KIPP, founded in Houston in 1994 by Mike Feinberg and Dave Levin, is a national network of no-tuition college preparatory schools, with a focus on placing the schools in struggling and at-risk communities. Currently, there are 109 KIPP schools in 20 states, serving more than 33,000 students.
The four local schools compose the KIPP Philadelphia School system, founded by Teach For America alum Marc Mannella, and currently enroll 931 students. KIPP Philadelphia has plans to grow to 10 schools and 4,400 students by 2019.
“Dr. Gutmann has long been a leader in creating a student body at Penn that is as diverse as America itself, and through this partnership, our students at KIPP Philadelphia Schools will get the chance to attend one of the country’s best universities, right in their own backyard,” Mannella said. “Not only that, but we also have the opportunity to bring more Penn students to KIPP as tutors, so they can be role models for our students and see firsthand what it’s like to be a public school student in North and West Philadelphia.”

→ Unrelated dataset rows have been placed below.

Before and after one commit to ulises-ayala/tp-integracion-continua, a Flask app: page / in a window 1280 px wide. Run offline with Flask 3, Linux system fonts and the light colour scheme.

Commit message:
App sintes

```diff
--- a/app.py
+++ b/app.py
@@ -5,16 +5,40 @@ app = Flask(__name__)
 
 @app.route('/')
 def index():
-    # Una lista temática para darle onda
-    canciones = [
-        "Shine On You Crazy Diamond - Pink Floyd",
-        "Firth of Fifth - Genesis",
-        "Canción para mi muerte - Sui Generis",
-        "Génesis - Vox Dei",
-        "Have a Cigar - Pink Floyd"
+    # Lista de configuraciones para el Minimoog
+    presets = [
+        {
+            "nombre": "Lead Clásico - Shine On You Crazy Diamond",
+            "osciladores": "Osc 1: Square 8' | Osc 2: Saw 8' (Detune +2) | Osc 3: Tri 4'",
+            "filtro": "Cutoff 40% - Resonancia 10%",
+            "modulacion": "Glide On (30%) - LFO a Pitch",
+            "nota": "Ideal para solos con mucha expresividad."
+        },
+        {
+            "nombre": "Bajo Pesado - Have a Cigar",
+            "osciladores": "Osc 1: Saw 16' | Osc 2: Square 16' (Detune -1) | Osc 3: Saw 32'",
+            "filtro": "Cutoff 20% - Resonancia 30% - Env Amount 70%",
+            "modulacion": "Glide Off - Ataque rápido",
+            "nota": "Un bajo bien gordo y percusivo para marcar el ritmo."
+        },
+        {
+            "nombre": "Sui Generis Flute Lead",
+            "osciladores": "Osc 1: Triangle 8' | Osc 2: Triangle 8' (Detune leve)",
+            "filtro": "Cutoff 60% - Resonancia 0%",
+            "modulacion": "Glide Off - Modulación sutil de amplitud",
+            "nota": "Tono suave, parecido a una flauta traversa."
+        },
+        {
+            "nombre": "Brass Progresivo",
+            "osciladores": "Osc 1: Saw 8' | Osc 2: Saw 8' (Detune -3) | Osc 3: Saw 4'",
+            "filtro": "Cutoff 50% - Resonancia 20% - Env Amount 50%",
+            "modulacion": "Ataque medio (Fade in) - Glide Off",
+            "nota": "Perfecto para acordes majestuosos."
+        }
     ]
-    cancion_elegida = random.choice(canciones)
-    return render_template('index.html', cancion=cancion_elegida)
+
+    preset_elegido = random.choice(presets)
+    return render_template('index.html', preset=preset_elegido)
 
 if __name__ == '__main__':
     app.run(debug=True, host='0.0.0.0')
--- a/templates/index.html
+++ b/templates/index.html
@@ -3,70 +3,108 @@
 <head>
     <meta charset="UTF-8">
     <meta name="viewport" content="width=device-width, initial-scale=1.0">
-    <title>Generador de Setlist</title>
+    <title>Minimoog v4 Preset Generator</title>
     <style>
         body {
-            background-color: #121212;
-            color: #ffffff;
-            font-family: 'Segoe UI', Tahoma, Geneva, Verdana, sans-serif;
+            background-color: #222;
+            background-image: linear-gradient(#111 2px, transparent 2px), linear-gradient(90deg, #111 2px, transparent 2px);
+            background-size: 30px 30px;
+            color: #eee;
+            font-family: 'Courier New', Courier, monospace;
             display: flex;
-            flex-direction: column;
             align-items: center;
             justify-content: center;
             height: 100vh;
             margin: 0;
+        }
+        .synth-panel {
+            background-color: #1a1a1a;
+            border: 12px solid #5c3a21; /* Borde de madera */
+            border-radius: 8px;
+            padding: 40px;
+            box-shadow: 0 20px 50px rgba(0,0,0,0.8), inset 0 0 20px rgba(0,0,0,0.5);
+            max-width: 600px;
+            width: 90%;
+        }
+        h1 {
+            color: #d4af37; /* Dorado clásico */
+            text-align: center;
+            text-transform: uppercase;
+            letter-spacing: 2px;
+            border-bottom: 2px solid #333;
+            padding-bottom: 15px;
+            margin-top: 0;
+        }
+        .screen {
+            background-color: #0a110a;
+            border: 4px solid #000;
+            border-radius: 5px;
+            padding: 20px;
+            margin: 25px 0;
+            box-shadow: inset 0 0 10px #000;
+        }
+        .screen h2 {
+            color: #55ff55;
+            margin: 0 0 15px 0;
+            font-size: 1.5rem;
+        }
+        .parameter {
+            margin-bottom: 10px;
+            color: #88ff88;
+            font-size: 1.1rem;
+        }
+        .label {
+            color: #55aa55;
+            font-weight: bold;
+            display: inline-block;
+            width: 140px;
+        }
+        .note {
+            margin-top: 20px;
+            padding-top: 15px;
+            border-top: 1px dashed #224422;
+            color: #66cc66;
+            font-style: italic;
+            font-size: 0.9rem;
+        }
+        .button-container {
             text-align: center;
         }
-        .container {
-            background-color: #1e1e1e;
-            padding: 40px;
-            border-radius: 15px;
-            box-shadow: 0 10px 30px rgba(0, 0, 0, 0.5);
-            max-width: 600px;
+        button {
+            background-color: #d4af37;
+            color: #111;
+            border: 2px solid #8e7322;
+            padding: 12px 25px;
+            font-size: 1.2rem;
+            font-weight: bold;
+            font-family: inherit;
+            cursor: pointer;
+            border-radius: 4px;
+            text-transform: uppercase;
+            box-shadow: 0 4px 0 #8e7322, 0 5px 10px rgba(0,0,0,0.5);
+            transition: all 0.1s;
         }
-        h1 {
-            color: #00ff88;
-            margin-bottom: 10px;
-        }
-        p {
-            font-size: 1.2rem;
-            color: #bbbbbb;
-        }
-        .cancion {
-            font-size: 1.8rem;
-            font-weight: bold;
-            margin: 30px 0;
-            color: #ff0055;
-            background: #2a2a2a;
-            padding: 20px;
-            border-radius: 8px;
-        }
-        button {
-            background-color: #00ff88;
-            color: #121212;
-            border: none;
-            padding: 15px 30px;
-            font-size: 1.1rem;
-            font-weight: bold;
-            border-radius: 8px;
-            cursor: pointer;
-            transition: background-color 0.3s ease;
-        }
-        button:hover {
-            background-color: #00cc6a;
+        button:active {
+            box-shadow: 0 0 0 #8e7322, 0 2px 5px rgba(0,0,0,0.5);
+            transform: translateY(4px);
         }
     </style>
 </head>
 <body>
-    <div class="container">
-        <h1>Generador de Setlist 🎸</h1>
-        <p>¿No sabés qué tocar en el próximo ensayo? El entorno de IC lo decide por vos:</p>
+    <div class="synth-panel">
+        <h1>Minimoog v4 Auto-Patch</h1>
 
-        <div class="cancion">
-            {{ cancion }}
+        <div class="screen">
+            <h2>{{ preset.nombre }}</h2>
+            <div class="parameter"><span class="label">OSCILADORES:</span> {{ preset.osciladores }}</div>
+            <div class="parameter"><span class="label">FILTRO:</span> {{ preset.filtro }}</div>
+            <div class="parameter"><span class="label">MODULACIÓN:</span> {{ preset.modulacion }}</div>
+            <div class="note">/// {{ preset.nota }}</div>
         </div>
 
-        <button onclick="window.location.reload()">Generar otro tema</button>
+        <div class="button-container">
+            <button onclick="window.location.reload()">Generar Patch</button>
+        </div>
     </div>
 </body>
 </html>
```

KIPP schools nationwide appear to be doing at least as good as — if not much better than — their counterparts. A recent study by Mathematica Policy Research purports gains in reading and math by KIPP students to be significant.
KIPP also cites U.S. Census data, which shows that 30 percent of all Americans aged 25–29 have earned colleges degrees, contrasting that with the 36 percent of KIPP students who have obtained four-year college degrees. Demographically, 87 percent of KIPP-enrolled students come from low-income families, and 95 percent of KIPP’s total student population are either African-American or Latino.
KIPP has created 10 such partnerships with other universities since last fall, and although this is its first such union with Penn, the connections between the two run deep. Feinberg graduated from Penn in 1991, delivered on his mission to promote education among those needing it most.
“As a Penn alum, I am truly proud to partner with my alma mater to help get out KIPP students to and through college,” Feinberg said. “Penn has long been a leader in promoting both diversity and excellence in higher education. With this commitment, our KIPPsters will have yet another reason to work hard and dream big.”